Posted on November 09, 2020
"A pre-exposure prophylaxis (PrEP) regimen containing an investigational long-acting form of the HIV drug cabotegravir injected once every eight weeks was safe and more effective than a daily oral PrEP regimen at preventing HIV acquisition among a group of cisgender women. The women, from southern and east Africa, are enrolled in a clinical trial sponsored by the National Institutes of Health. This finding, from a planned interim analysis of study data, marks the first time a large-scale clinical trial has shown a long-acting injectable form of HIV prevention to be highly effective for cisgender women."
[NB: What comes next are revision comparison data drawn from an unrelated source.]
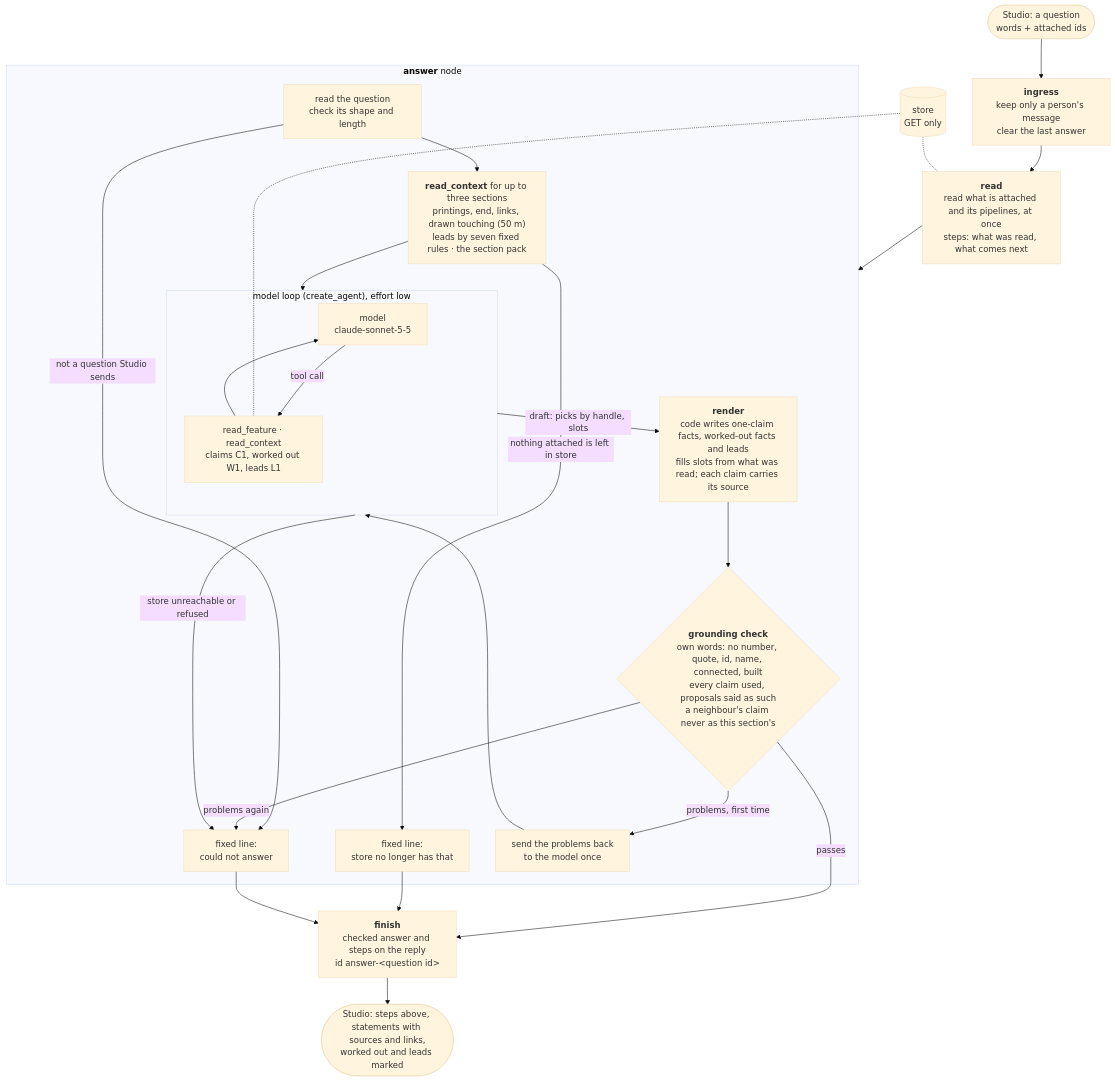
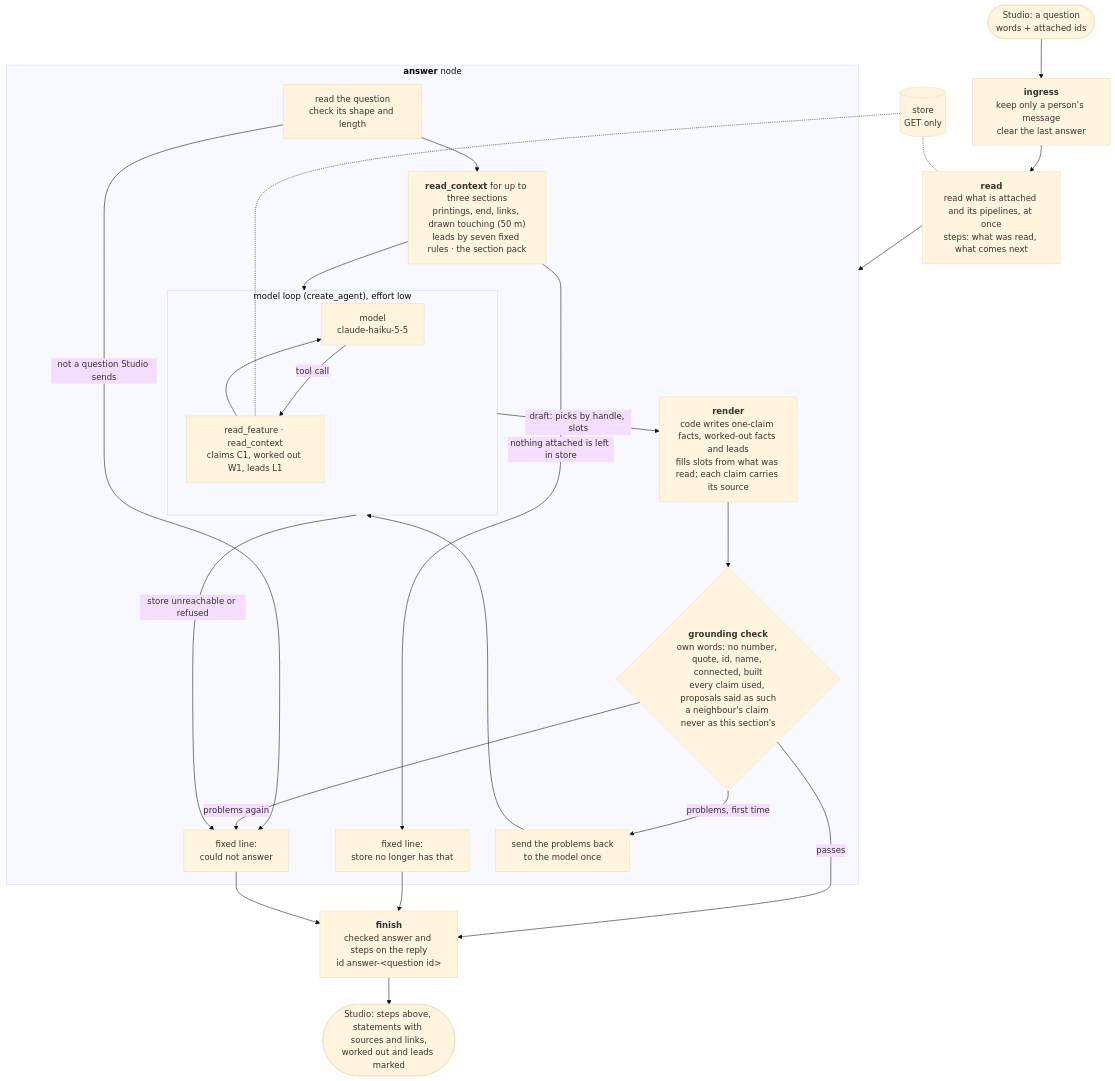
Before and after one commit to line-age/studio: the diagram in agent/README.md, drawn with Mermaid (base theme). The commit also changed 4 other files, not shown here.

Commit message:
Agent: Claude Haiku 5.5 by default, with prompt caching (not yet run against the evals)

````diff
--- a/agent/README.md
+++ b/agent/README.md
@@ -31,44 +31,44 @@
 ```mermaid
 flowchart TD
     Q(["Studio: a question<br/>words + attached ids"]) --> ingress
 
     ingress["<b>ingress</b><br/>keep only a person's message<br/>clear the last answer"] --> read
 
     read["<b>read</b><br/>read what is attached and its pipelines, at once<br/>steps: what was read, what comes next"] --> answer
 
     subgraph answer["<b>answer</b> node"]
         parse["read the question<br/>check its shape and length"]
         parse -->|not a question Studio sends| fail
         parse --> context
 
         context["<b>read_context</b> for up to three sections<br/>printings, end, links, drawn touching (50 m)<br/>leads by seven fixed rules · the section pack"]
         context -->|nothing attached is left in store| gone["fixed line:<br/>store no longer has that"]
         context --> loop
 
         subgraph loop["model loop (create_agent), effort low"]
-            model["model<br/>claude-sonnet-5-5"]
+            model["model<br/>claude-haiku-5-5"]
             tool["read_feature · read_context<br/>claims C1, worked out W1, leads L1"]
             model -->|tool call| tool
             tool --> model
         end
 
         loop -->|store unreachable or refused| fail
         loop -->|draft: picks by handle, slots| render
 
         render["<b>render</b><br/>code writes one-claim facts, worked-out facts and leads<br/>fills slots from what was read; each claim carries its source"]
         render --> check
 
         check{"<b>grounding check</b><br/>own words: no number, quote, id, name, connected, built<br/>every claim used, proposals said as such<br/>a neighbour's claim never as this section's"}
         check -->|problems, first time| retry["send the problems back<br/>to the model once"]
         retry --> loop
         check -->|problems again| fail["fixed line:<br/>could not answer"]
     end
 
     check -->|passes| finish
     gone --> finish
     fail --> finish
     finish["<b>finish</b><br/>checked answer and steps on the reply<br/>id answer-&lt;question id&gt;"] --> A(["Studio: steps above, statements with sources and links,<br/>worked out and leads marked"])
 
     store[("store<br/>GET only")] -.- read
     store -.- tool
 ```
````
"Findings reported earlier this year from a companion study established that the long-acting injectable regimen was safe and more effective than a daily oral PrEP regimen at preventing HIV among cisgender men and transgender women who have sex with men. Both studies are sponsored by NIH’s National Institute of Allergy and Infectious Diseases (NIAID) and conducted by the NIH-funded HIV Prevention Trials Network (HPTN). NIAID is co-funding the trial in cisgender women in a unique partnership with ViiV Healthcare and the Bill & Melinda Gates Foundation. ViiV Healthcare and Gilead Sciences, Inc. are providing study medications."